A person receives an HIV test in Vietnam. Photo by UNAIDS.
Vietnam has a rate of HIV-infected people receiving anti-retroviral (ARV) treatment with a viral load below the inhibitory threshold reaching 96 percent, contributing to reducing community HIV infection, Long told a meeting of the National Assembly’s Committee on Social Affairs on Tuesday.
Over the past 10 years, Vietnam has kept the community HIV infection rate below 0.3 percent.
According to the United States Agency for International Development (USAID), since 2000 the country has deployed preventive measures to stop 400,000 people from being infected with HIV while 150,000 received treatment that prevented death from AIDS.
According to statistics from Vietnam’s health ministry, around 250,000 HIV patients are still alive, but only 210,000 know their HIV status.

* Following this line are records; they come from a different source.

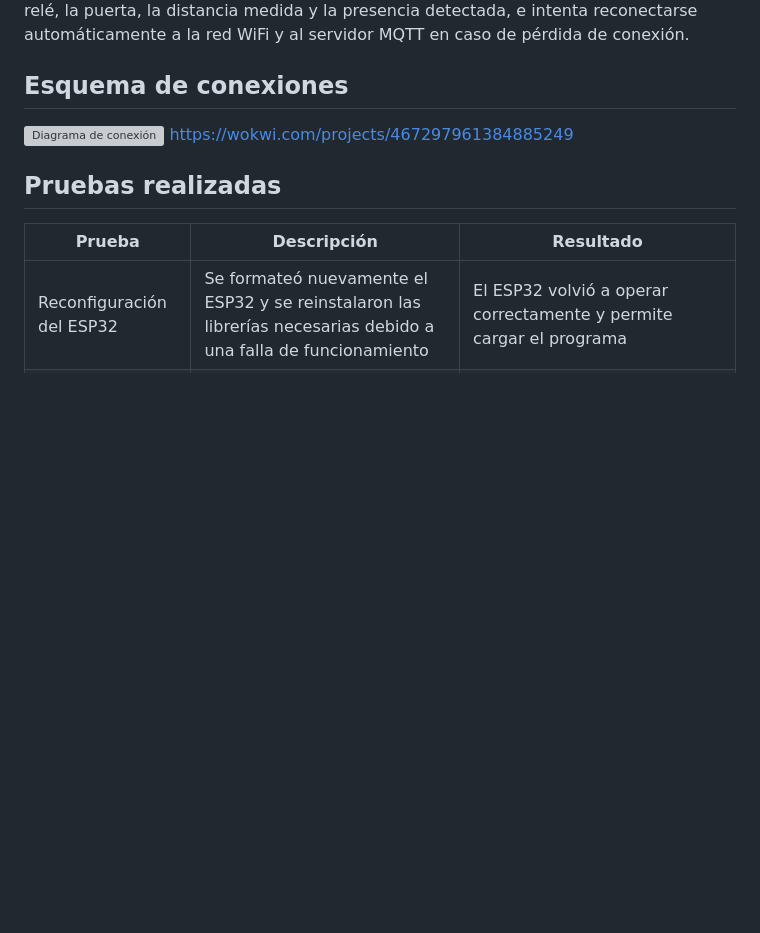
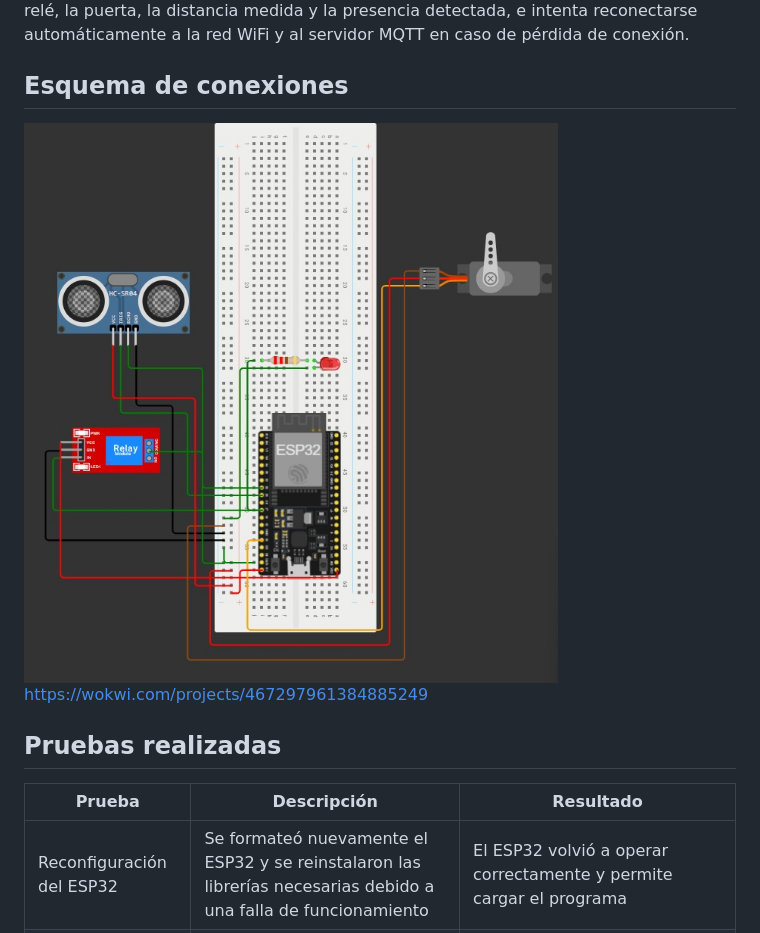
Before and after one commit to saryduarte/Smarthome-System, a Markdown page: README.md, the part around the change. Rendered like a GitHub page; blank space fills up the shorter version; grey boxes are pictures that could not be loaded.

```diff
--- a/README.md
+++ b/README.md
@@ -47,7 +47,7 @@ El código controla un sistema automatizado basado en un ESP32. Primero se conec
 
 ## Esquema de conexiones
 
-![Diagrama de conexión](esquemas/diagrama_conexion.png)
+![Diagrama de conexión](esquemas/diagrama_conexion_1.jpg)
 https://wokwi.com/projects/467297961384885249
 
 
```
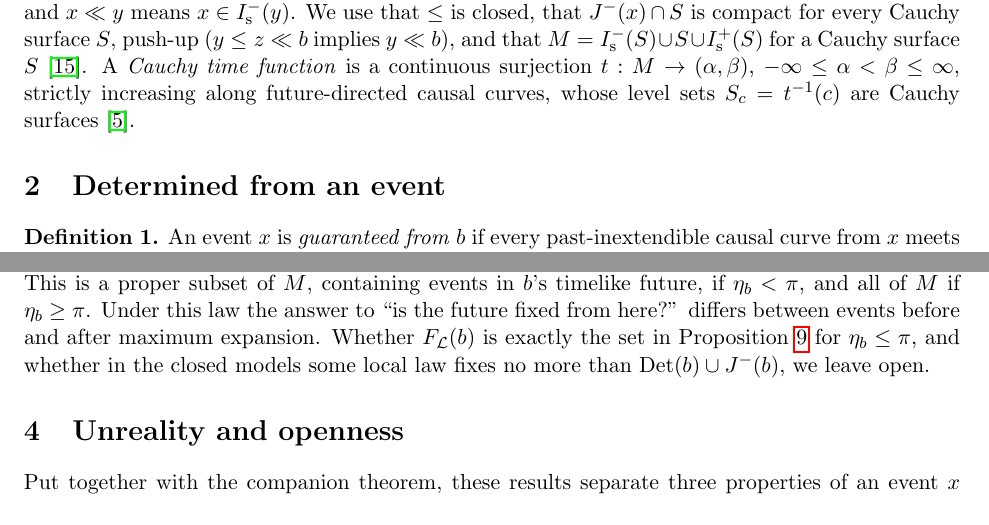
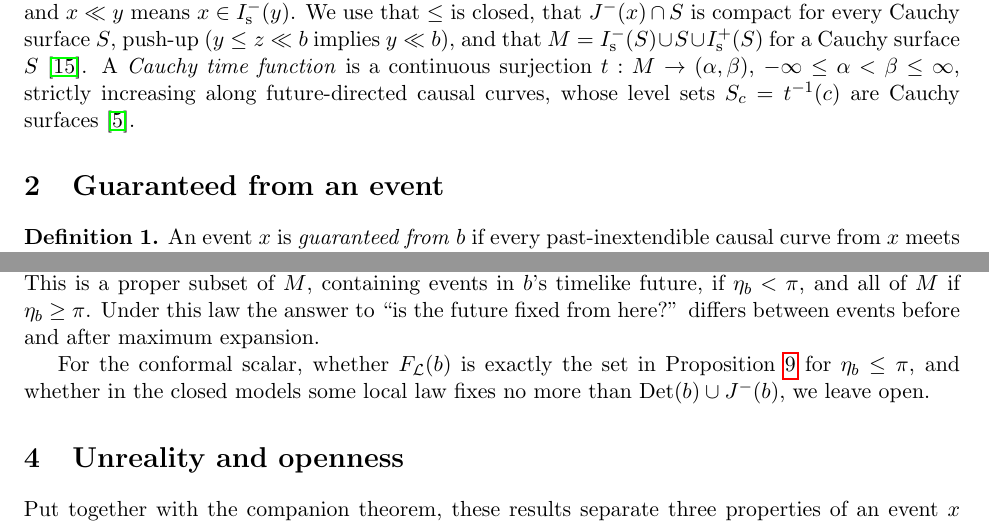
Before and after one commit to andrewimpellitteri/eternalism, a LaTeX paper (research/horizons/main.tex): two parts of pages 2 and 5 of 8, joined at a grey line, cut so that both start at the same text. Compiled offline with pdfLaTeX.

Commit message:
Horizons: retitle section 2, disambiguate the open question after the comoving-flow example
Co-Authored-By: Claude Opus 5.5 <noreply@anthropic.com>

```diff
--- a/research/horizons/main.tex
+++ b/research/horizons/main.tex
@@ -95,7 +95,7 @@ $-\infty\le\alpha<\beta\le\infty$, strictly increasing along future-directed
 causal curves, whose level sets $S_c=t^{-1}(c)$ are Cauchy surfaces
 \citep{BS2005}.
 
-\section{Determined from an event}\label{sec:det}
+\section{Guaranteed from an event}\label{sec:det}
 
 \begin{definition}
 An event $x$ is \emph{guaranteed from} $b$ if every past-inextendible causal
@@ -330,8 +330,9 @@ proper subset of $M$, containing events in $b$'s timelike future, if
 $\eta_b<\pi$, and all of $M$ if $\eta_b\ge\pi$. Under this law the answer to
 ``is the future fixed from here?'' differs between events before and after
 maximum expansion.
-Whether $F_{\mathcal L}(b)$ is exactly the set in Proposition~\ref{prop:echo}
-for $\eta_b\le\pi$, and whether in the closed models some local law fixes no
+
+For the conformal scalar, whether $F_{\mathcal L}(b)$ is exactly the set in
+Proposition~\ref{prop:echo} for $\eta_b\le\pi$, and whether in the closed models some local law fixes no
 more than $\Det(b)\cup J^-(b)$, we leave open.
 
 \section{Unreality and openness}\label{sec:phil}
```
Also changed, not shown: research/horizons/horizons.pdf.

In 2014, Vietnam became the first country in Asia to adopt the 90-90-90 targets set by the Joint United Nations Program on HIV/AIDS, under which by 2020, 90 percent of those living with HIV would know their HIV status; 90 percent of people who know their status are on HIV treatment; and 90 percent of all patients on treatment would have undetectable levels of HIV in their bodies.
USAID first supported HIV/AIDS programs in Vietnam in the mid-1990s.
Achieving many positive achievements in HIV/AIDS prevention and control, however, this work still has some shortcomings, Long said.
The current law still has many limitations, with no specific regulation on who is entitled to access information about HIV-infected people, which can help spread the disease, VNS reported.
Therefore, the draft law adds more people who can access information about HIV-infected people to ensure the benefits of HIV-infected people in their treatment, payment of medical examination and treatment costs as well as preventing infection risks of HIV for people taking care of and treating the patients.
“The head and the person who was assigned to monitor the HIV/AIDS pandemic under a competent State agency on HIV/AIDS prevention and control at all levels” will be notified of the HIV test results for statistics and assessment the risk of HIV infection in the community, the draft reads.
|Permanent Deputy Chairwoman of the National Assembly Tong Thi Phong (standing) gives a speech at the meeting in Hanoi.|
Vietnam has been struggling to find funds for its HIV/AIDS programs after foreign donors started to pull out when it achieved middle-income status. These funds are expected to dry up completely by the end of this year.
By then, drugs are scheduled to be provided under Vietnam’s health insurance system.
According to experts in the field, the lowest cost for treatment for one HIV patient per year exceeds VND4 million ($172), but for those who are drug-resistant, the cost can be seven to eight times higher.
Drug resistance rises because people halt treatment halfway or do not follow the assigned treatment regimen.